Even so, Spring Scream founder Jimi Moe told the Apple Daily that he felt “tired.” The tabloid quoted him as saying, “After 20 years, maybe we should think about whether it’s time to stop.” Later in the interview he however said, “We will definitely keep going.”
As for the numbers, the town of Kenting received around 200,000 individual visits last weekend over the holiday weekend, with as many as 100,000 individual visits on a single day. The crowds were attracted by at least six separate concerts and musical events, including Spring Scream, Spring Wave, Free the Beach and others. Visitors spent more than NT$ 200 million in the area, according to media reports.
When Auntie Su (蘇) was evicted from her apartment last Monday, locals were so overjoyed that they sent thank you wreaths to the Tainan Police Department. “Justice has been served.” “Punish villains and eradicate evil,” read some of the notes. “Thank you, hardworking police for bringing peace and quiet back to Tainan!” a neighbor posted on Facebook. Auntie Su is a notorious “informer demon” (檢舉魔人), someone who is known to excessively report violations either for reward money or — depending which side you’re on — to serve as a justice warrior or a nosy annoyance. Usually they are called “professional”
In Taiwan’s foothills, suspension bridges — or the remnants of them — are almost as commonplace as temples. “Suspension bridge” is a direct translation of the Chinese-language term (吊橋, diaoqiao), but it’s a little misleading. These spans aren’t huge pieces of infrastructure. The larger ones are just wide enough for the little trucks used by farmers. Others are suitable for two-wheelers and wheelbarrows. If one end is higher than the other, they may incorporate steps, like the recently-inaugurated, pedestrians-only Shuanglong Rainbow Suspension Bridge (雙龍七彩吊橋) in Nantou County. Because torrential rains hammer Taiwan during the hot season, the landscape is scarred by

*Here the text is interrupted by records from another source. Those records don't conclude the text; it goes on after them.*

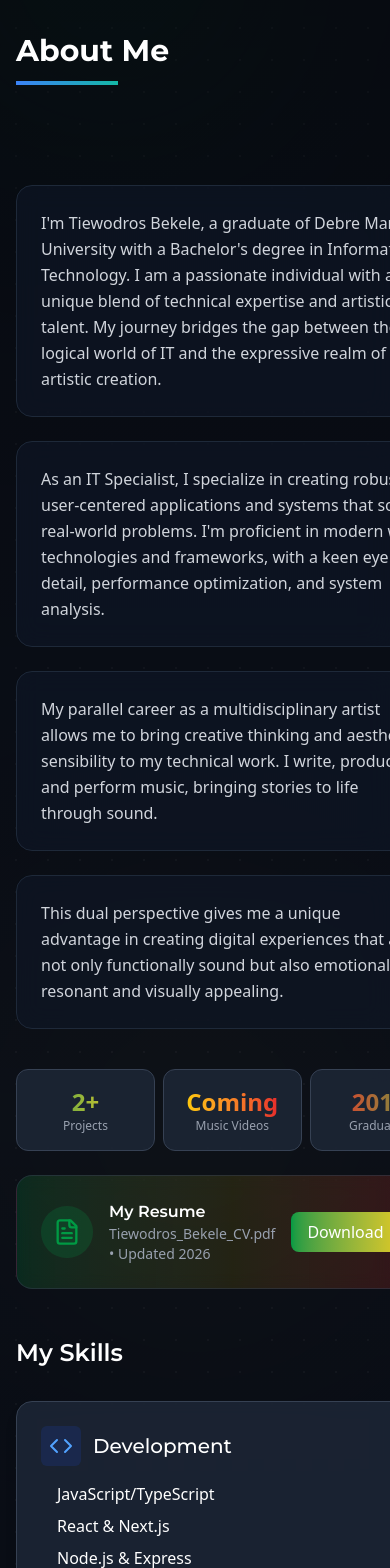
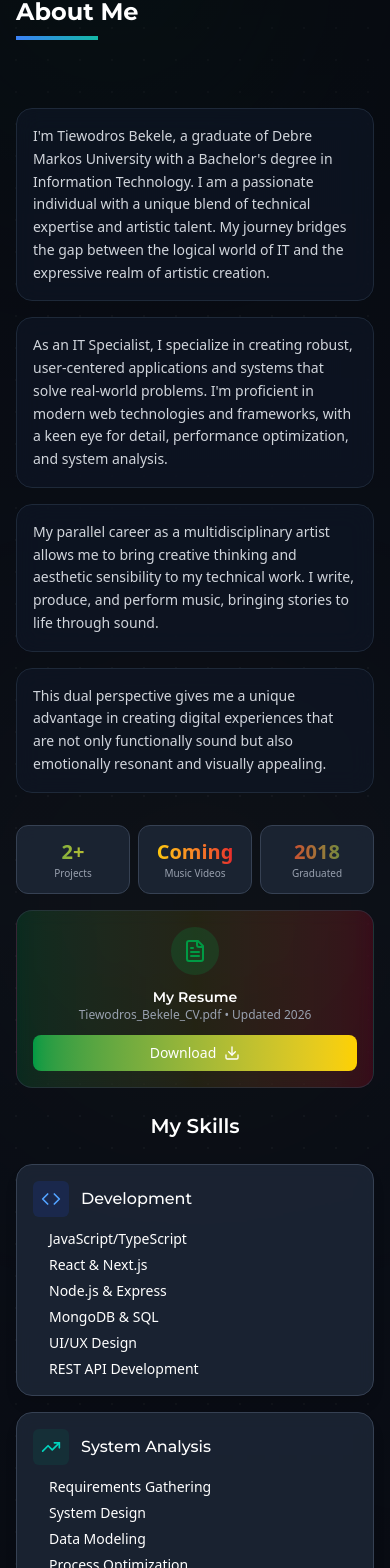
Before and after one commit to tiewodrosbekele900-design/tiewodros-portfolio, a React (Vite) app: page / in a window 390 px wide. Shown: the part 1379-2947 px from the top of the page. Built offline with nearby package versions, Linux system fonts and the light colour scheme.

Commit message:
Fix About page mobile responsiveness

```diff
--- a/src/components/About.tsx
+++ b/src/components/About.tsx
@@ -9,104 +9,101 @@ const About: React.FC = () => {
 
   return (
     <EthiopianAmbientBackground>
-      <section id="about" className="py-20 relative overflow-hidden">
+      <section id="about" className="py-12 sm:py-20 relative overflow-hidden">
         {/* Glassmorphism overlay */}
         <div className="absolute inset-0 bg-gradient-to-b from-black/60 via-black/40 to-black/60" />
 
-        <div className="section-container relative z-10">
-          <h2 className={`section-title ${theme === 'dark' ? 'text-white' : 'text-gray-900'}`}>About Me</h2>
+        <div className="section-container relative z-10 px-4 sm:px-6 lg:px-8">
+          <h2 className={`section-title text-2xl sm:text-3xl md:text-4xl ${theme === 'dark' ? 'text-white' : 'text-gray-900'} text-center sm:text-left`}>
+            About Me
+          </h2>
 
-          <div className="grid md:grid-cols-2 gap-12 mt-16">
+          {/* ✅ Mobile-responsive: Stack on mobile, side by side on desktop */}
+          <div className="grid grid-cols-1 lg:grid-cols-2 gap-6 md:gap-8 lg:gap-12 mt-8 md:mt-12 lg:mt-16">
+
             {/* LEFT COLUMN: Bio */}
-            <div className="space-y-6">
-              <div className={`p-6 rounded-2xl ${
+            <div className="space-y-4 md:space-y-6">
+              {/* ✅ All bio cards now full width and responsive */}
+              <div className={`p-4 sm:p-5 md:p-6 rounded-2xl ${
                 theme === 'dark'
                   ? 'bg-gray-900/60 backdrop-blur-md border border-gray-800'
                   : 'bg-white/60 backdrop-blur-md border border-gray-200'
               }`}>
-                <p className={`${
-                  theme === 'dark' ? 'text-gray-300' : 'text-gray-600'
-                } leading-relaxed`}>
+                <p className={`text-sm sm:text-base ${theme === 'dark' ? 'text-gray-300' : 'text-gray-600'} leading-relaxed`}>
                   I'm Tiewodros Bekele, a graduate of Debre Markos University with a Bachelor's
                   degree in Information Technology. I am a passionate individual with a unique blend of technical expertise and artistic talent. My journey bridges the gap between the logical world of IT and the expressive realm of artistic creation.
                 </p>
               </div>
 
-              <div className={`p-6 rounded-2xl ${
+              <div className={`p-4 sm:p-5 md:p-6 rounded-2xl ${
                 theme === 'dark'
                   ? 'bg-gray-900/60 backdrop-blur-md border border-gray-800'
                   : 'bg-white/60 backdrop-blur-md border border-gray-200'
               }`}>
-                <p className={`${
-                  theme === 'dark' ? 'text-gray-300' : 'text-gray-600'
-                } leading-relaxed`}>
+                <p className={`text-sm sm:text-base ${theme === 'dark' ? 'text-gray-300' : 'text-gray-600'} leading-relaxed`}>
                   As an IT Specialist, I specialize in creating robust, user-centered applications and systems that solve real-world problems. I'm proficient in modern web technologies and frameworks, with a keen eye for detail, performance optimization, and system analysis.
                 </p>
               </div>
 
-              <div className={`p-6 rounded-2xl ${
+              <div className={`p-4 sm:p-5 md:p-6 rounded-2xl ${
                 theme === 'dark'
                   ? 'bg-gray-900/60 backdrop-blur-md border border-gray-800'
                   : 'bg-white/60 backdrop-blur-md border border-gray-200'
               }`}>
-                <p className={`${
-                  theme === 'dark' ? 'text-gray-300' : 'text-gray-600'
-                } leading-relaxed`}>
+                <p className={`text-sm sm:text-base ${theme === 'dark' ? 'text-gray-300' : 'text-gray-600'} leading-relaxed`}>
                   My parallel career as a multidisciplinary artist allows me to bring creative thinking and aesthetic sensibility to my technical work. I write, produce, and perform music, bringing stories to life through sound.
                 </p>
               </div>
 
-              <div className={`p-6 rounded-2xl ${
+              <div className={`p-4 sm:p-5 md:p-6 rounded-2xl ${
                 theme === 'dark'
                   ? 'bg-gray-900/60 backdrop-blur-md border border-gray-800'
                   : 'bg-white/60 backdrop-blur-md border border-gray-200'
               }`}>
-                <p className={`${
-                  theme === 'dark' ? 'text-gray-300' : 'text-gray-600'
-                } leading-relaxed`}>
+                <p className={`text-sm sm:text-base ${theme === 'dark' ? 'text-gray-300' : 'text-gray-600'} leading-relaxed`}>
                   This dual perspective gives me a unique advantage in creating digital experiences that are not only functionally sound but also emotionally resonant and visually appealing.
                 </p>
               </div>
 
-              {/* Quick Stats - Enhanced with glowing borders */}
-              <div className="grid grid-cols-3 gap-2 md:gap-4 pt-4">
-                <div className={`text-center p-4 rounded-xl ${
+              {/* ✅ Stats - Mobile responsive grid */}
+              <div className="grid grid-cols-3 gap-2 sm:gap-4 pt-4">
+                <div className={`text-center p-3 sm:p-4 rounded-xl ${
                   theme === 'dark' ? 'bg-gray-800/80 backdrop-blur-sm border border-gray-700' : 'bg-white/80 backdrop-blur-sm border border-gray-200'
                 } transition-all duration-300 hover:scale-105 hover:shadow-lg hover:shadow-green-500/20`}>
-                  <p className="text-2xl font-bold bg-gradient-to-r from-[#009A44] to-[#FED100] bg-clip-text text-transparent">2+</p>
-                  <p className={`text-xs ${theme === 'dark' ? 'text-gray-400' : 'text-gray-500'}`}>Projects</p>
+                  <p className="text-xl sm:text-2xl font-bold bg-gradient-to-r from-[#009A44] to-[#FED100] bg-clip-text text-transparent">2+</p>
+                  <p className={`text-[10px] sm:text-xs ${theme === 'dark' ? 'text-gray-400' : 'text-gray-500'}`}>Projects</p>
                 </div>
-                <div className={`text-center p-4 rounded-xl ${
+                <div className={`text-center p-3 sm:p-4 rounded-xl ${
                   theme === 'dark' ? 'bg-gray-800/80 backdrop-blur-sm border border-gray-700' : 'bg-white/80 backdrop-blur-sm border border-gray-200'
                 } transition-all duration-300 hover:scale-105 hover:shadow-lg hover:shadow-yellow-500/20`}>
-                  <p className="text-2xl font-bold bg-gradient-to-r from-[#FED100] to-[#E4002B] bg-clip-text text-transparent">Coming</p>
-                  <p className={`text-xs ${theme === 'dark' ? 'text-gray-400' : 'text-gray-500'}`}>Music Videos</p>
+                  <p className="text-xl sm:text-2xl font-bold bg-gradient-to-r from-[#FED100] to-[#E4002B] bg-clip-text text-transparent">Coming</p>
+                  <p className={`text-[10px] sm:text-xs ${theme === 'dark' ? 'text-gray-400' : 'text-gray-500'}`}>Music Videos</p>
                 </div>
-                <div className={`text-center p-4 rounded-xl ${
+                <div className={`text-center p-3 sm:p-4 rounded-xl ${
                   theme === 'dark' ? 'bg-gray-800/80 backdrop-blur-sm border border-gray-700' : 'bg-white/80 backdrop-blur-sm border border-gray-200'
                 } transition-all duration-300 hover:scale-105 hover:shadow-lg hover:shadow-red-500/20`}>
-                  <p className="text-2xl font-bold bg-gradient-to-r from-[#E4002B] to-[#009A44] bg-clip-text text-transparent">2018</p>
-                  <p className={`text-xs ${theme === 'dark' ? 'text-gray-400' : 'text-gray-500'}`}>Graduated</p>
+                  <p className="text-xl sm:text-2xl font-bold bg-gradient-to-r from-[#E4002B] to-[#009A44] bg-clip-text text-transparent">2018</p>
+                  <p className={`text-[10px] sm:text-xs ${theme === 'dark' ? 'text-gray-400' : 'text-gray-500'}`}>Graduated</p>
                 </div>
               </div>
 
-              {/* CV Download Card - Enhanced */}
-              <div className={`p-6 rounded-2xl ${
+              {/* ✅ CV Download Card - Mobile responsive */}
+              <div className={`p-4 sm:p-6 rounded-2xl ${
                 theme === 'dark'
                   ? 'bg-gradient-to-r from-[#009A44]/20 via-[#FED100]/10 to-[#E4002B]/20 border border-gray-700/50'
                   : 'bg-gradient-to-r from-[#009A44]/10 via-[#FED100]/5 to-[#E4002B]/10 border border-gray-200/50'
               } backdrop-blur-sm transition-all duration-300 hover:scale-[1.02] hover:shadow-xl`}>
-                <div className="flex items-center gap-4">
+                <div className="flex flex-col sm:flex-row items-center sm:items-center gap-3 sm:gap-4">
                   <div className={`p-3 rounded-full ${
                     theme === 'dark' ? 'bg-[#009A44]/20' : 'bg-[#009A44]/10'
-                  }`}>
-                    <FileText size={28} className="text-[#009A44]" />
+                  } flex-shrink-0`}>
+                    <FileText size={24} className="text-[#009A44]" />
                   </div>
-                  <div className="flex-1">
-                    <h4 className={`font-semibold ${theme === 'dark' ? 'text-white' : 'text-gray-900'}`}>
+                  <div className="flex-1 text-center sm:text-left">
+                    <h4 className={`font-semibold text-sm sm:text-base ${theme === 'dark' ? 'text-white' : 'text-gray-900'}`}>
                       My Resume
                     </h4>
-                    <p className={`text-sm ${theme === 'dark' ? 'text-gray-400' : 'text-gray-500'}`}>
+                    <p className={`text-xs sm:text-sm ${theme === 'dark' ? 'text-gray-400' : 'text-gray-500'}`}>
                       Tiewodros_Bekele_CV.pdf • Updated 2026
                     </p>
                   </div>
@@ -114,13 +111,13 @@ const About: React.FC = () => {
                     href={cvPdf}
                     target="_blank"
                     download="Tiewodros_Bekele_CV.pdf"
-                    className={`flex items-center gap-2 px-4 py-2 rounded-lg transition-all duration-300 relative overflow-hidden group ${
+                    className={`flex items-center justify-center gap-2 px-4 py-2 rounded-lg transition-all duration-300 relative overflow-hidden group w-full sm:w-auto ${
                       theme === 'dark'
                         ? 'bg-gradient-to-r from-[#009A44] to-[#FED100] text-white'
                         : 'bg-gradient-to-r from-[#009A44] to-[#FED100] text-white'
                     }`}
                   >
-                    <span className="relative z-10">Download</span>
+                    <span className="relative z-10 text-sm">Download</span>
                     <Download size={16} className="relative z-10" />
                     <span className="absolute inset-0 bg-gradient-to-r from-[#FED100] to-[#E4002B] opacity-0 group-hover:opacity-100 transition-opacity duration-300 rounded-lg" />
                   </a>
@@ -128,16 +125,18 @@ const About: React.FC = () => {
               </div>
             </div>
 
-            {/* RIGHT COLUMN: Skills - Enhanced with glowing borders */}
-            <div className="space-y-8">
-              <h3 className={`text-2xl font-semibold ${
+            {/* RIGHT COLUMN: Skills */}
+            <div className="space-y-6 md:space-y-8">
+              <h3 className={`text-xl sm:text-2xl font-semibold ${
                 theme === 'dark' ? 'text-white' : 'text-gray-900'
-              }`}>My Skills</h3>
+              } text-center sm:text-left`}>My Skills</h3>
 
-              <div className="grid grid-cols-1 md:grid-cols-2 gap-4 md:gap-6">
+              {/* ✅ Skills grid - responsive */}
+              <div className="grid grid-cols-1 sm:grid-cols-2 gap-4 md:gap-6">
+
                 {/* Development Skills */}
                 <div
-                  className={`p-6 space-y-4 relative overflow-hidden rounded-2xl shadow-lg hover:shadow-2xl hover:shadow-blue-500/10 border ${
+                  className={`p-4 sm:p-5 md:p-6 space-y-3 md:space-y-4 relative overflow-hidden rounded-2xl shadow-lg hover:shadow-2xl hover:shadow-blue-500/10 border ${
                     theme === 'dark' ? 'bg-gray-800/80 backdrop-blur-sm border-gray-700' : 'bg-white/80 backdrop-blur-sm border-gray-200'
                   } transition-all duration-500 hover:scale-[1.02] group`}
                 >
@@ -147,15 +146,15 @@ const About: React.FC = () => {
                   <div className="flex items-center space-x-3 relative z-10">
                     <div className={`p-2 rounded-md ${
                       theme === 'dark' ? 'bg-blue-900/30' : 'bg-blue-100'
-                    } text-blue-400`}>
-                      <Code size={24} />
+                    } text-blue-400 flex-shrink-0`}>
+                      <Code size={20} />
                     </div>
-                    <h4 className={`text-xl font-medium ${
+                    <h4 className={`text-base sm:text-lg md:text-xl font-medium ${
                       theme === 'dark' ? 'text-white' : 'text-gray-900'
                     }`}>Development</h4>
                   </div>
 
-                  <ul className={`space-y-2 pl-4 relative z-10 ${theme === 'dark' ? 'text-white' : 'text-gray-800'}`}>
+                  <ul className={`space-y-1.5 pl-4 relative z-10 text-sm sm:text-base ${theme === 'dark' ? 'text-white' : 'text-gray-800'}`}>
                     <li>JavaScript/TypeScript</li>
                     <li>React & Next.js</li>
                     <li>Node.js & Express</li>
@@ -167,7 +166,7 @@ const About: React.FC = () => {
 
                 {/* System Analysis Skills */}
                 <div
-                  className={`p-6 space-y-4 relative overflow-hidden rounded-2xl shadow-lg hover:shadow-2xl hover:shadow-teal-500/10 border ${
+                  className={`p-4 sm:p-5 md:p-6 space-y-3 md:space-y-4 relative overflow-hidden rounded-2xl shadow-lg hover:shadow-2xl hover:shadow-teal-500/10 border ${
                     theme === 'dark' ? 'bg-gray-800/80 backdrop-blur-sm border-gray-700' : 'bg-white/80 backdrop-blur-sm border-gray-200'
                   } transition-all duration-500 hover:scale-[1.02] group`}
                 >
@@ -177,15 +176,15 @@ const About: React.FC = () => {
                   <div className="flex items-center space-x-3 relative z-10">
                     <div className={`p-2 rounded-md ${
                       theme === 'dark' ? 'bg-teal-900/30' : 'bg-teal-100'
-                    } text-teal-400`}>
-                      <TrendingUp size={24} />
+                    } text-teal-400 flex-shrink-0`}>
+                      <TrendingUp size={20} />
                     </div>
-                    <h4 className={`text-xl font-medium ${
+                    <h4 className={`text-base sm:text-lg md:text-xl font-medium ${
                       theme === 'dark' ? 'text-white' : 'text-gray-900'
                     }`}>System Analysis</h4>
                   </div>
 
-                  <ul className={`space-y-2 pl-4 relative z-10 ${theme === 'dark' ? 'text-white' : 'text-gray-800'}`}>
+                  <ul className={`space-y-1.5 pl-4 relative z-10 text-sm sm:text-base ${theme === 'dark' ? 'text-white' : 'text-gray-800'}`}>
                     <li>Requirements Gathering</li>
                     <li>System Design</li>
                     <li>Data Modeling</li>
@@ -195,11 +194,11 @@ const About: React.FC = () => {
                   </ul>
                 </div>
 
-                {/* Music Skills - Full width with Ethiopian flag gradient */}
+                {/* Music Skills - Full width */}
                 <div
-                  className={`p-6 space-y-4 relative overflow-hidden rounded-2xl shadow-lg hover:shadow-2xl hover:shadow-yellow-500/10 border ${
+                  className={`p-4 sm:p-5 md:p-6 space-y-3 md:space-y-4 relative overflow-hidden rounded-2xl shadow-lg hover:shadow-2xl hover:shadow-yellow-500/10 border ${
                     theme === 'dark' ? 'bg-gray-800/80 backdrop-blur-sm border-gray-700' : 'bg-white/80 backdrop-blur-sm border-gray-200'
-                  } transition-all duration-500 hover:scale-[1.02] group col-span-1 md:col-span-2`}
+                  } transition-all duration-500 hover:scale-[1.02] group col-span-1 sm:col-span-2`}
                 >
                   <div className="absolute inset-0 bg-gradient-to-br from-[#E4002B]/5 via-[#FED100]/5 to-[#009A44]/5 opacity-0 group-hover:opacity-100 transition-opacity duration-500" />
                   <div className="absolute inset-0 rounded-2xl bg-gradient-to-r from-[#E4002B] via-[#FED100] to-[#009A44] opacity-0 group-hover:opacity-10 transition-opacity duration-500" />
@@ -207,15 +206,15 @@ const About: React.FC = () => {
                   <div className="flex items-center space-x-3 relative z-10">
                     <div className={`p-2 rounded-md ${
                       theme === 'dark' ? 'bg-yellow-900/30' : 'bg-yellow-100'
-                    } text-yellow-400`}>
-                      <Music size={24} />
+                    } text-yellow-400 flex-shrink-0`}>
+                      <Music size={20} />
                     </div>
-                    <h4 className={`text-xl font-medium ${
+                    <h4 className={`text-base sm:text-lg md:text-xl font-medium ${
                       theme === 'dark' ? 'text-white' : 'text-gray-900'
                     }`}>Music</h4>
                   </div>
 
-                  <ul className={`grid grid-cols-2 gap-2 pl-4 relative z-10 ${theme === 'dark' ? 'text-white' : 'text-gray-800'}`}>
+                  <ul className={`grid grid-cols-2 gap-1.5 pl-4 relative z-10 text-sm sm:text-base ${theme === 'dark' ? 'text-white' : 'text-gray-800'}`}>
                     <li>Songwriting</li>
                     <li>Music Production</li>
                     <li>Vocal Performance</li>
```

With his sugarcane juice stall at Monga Nightmarket (艋舺夜市) floundering due to COVID-19, things took a turn for the worse for Lin Chih-hang (林志航) when he was furloughed from a part-time job. The crowds are trickling back to this nightmarket in Taipei’s Wanhua District (萬華), but Lin is now so busy that he has hired a friend to run his stall. As the sole driver of the night market’s delivery service, established on April 12, Lin takes on an average of 20 orders on weeknights and over 60 on weekends, with his father helping out when he is too busy.
Eslite Gallery will hold an open house at their new gallery tomorrow in Taipei’s Songshan Cultural and Creative Park. The doors to the new space will open at 4pm and will feature works by local and international artists. As a nod to the ongoing pandemic and Taiwan’s handling of it, the gallery also announced a project called Artivate, calling on 12 of its artists to emblazon details from their artwork on cloth masks. Participating local artists include Jimmy Liao (幾米), whose illustrated books with simple stories about people coping in the modern urban world have become hot sellers across Asia, and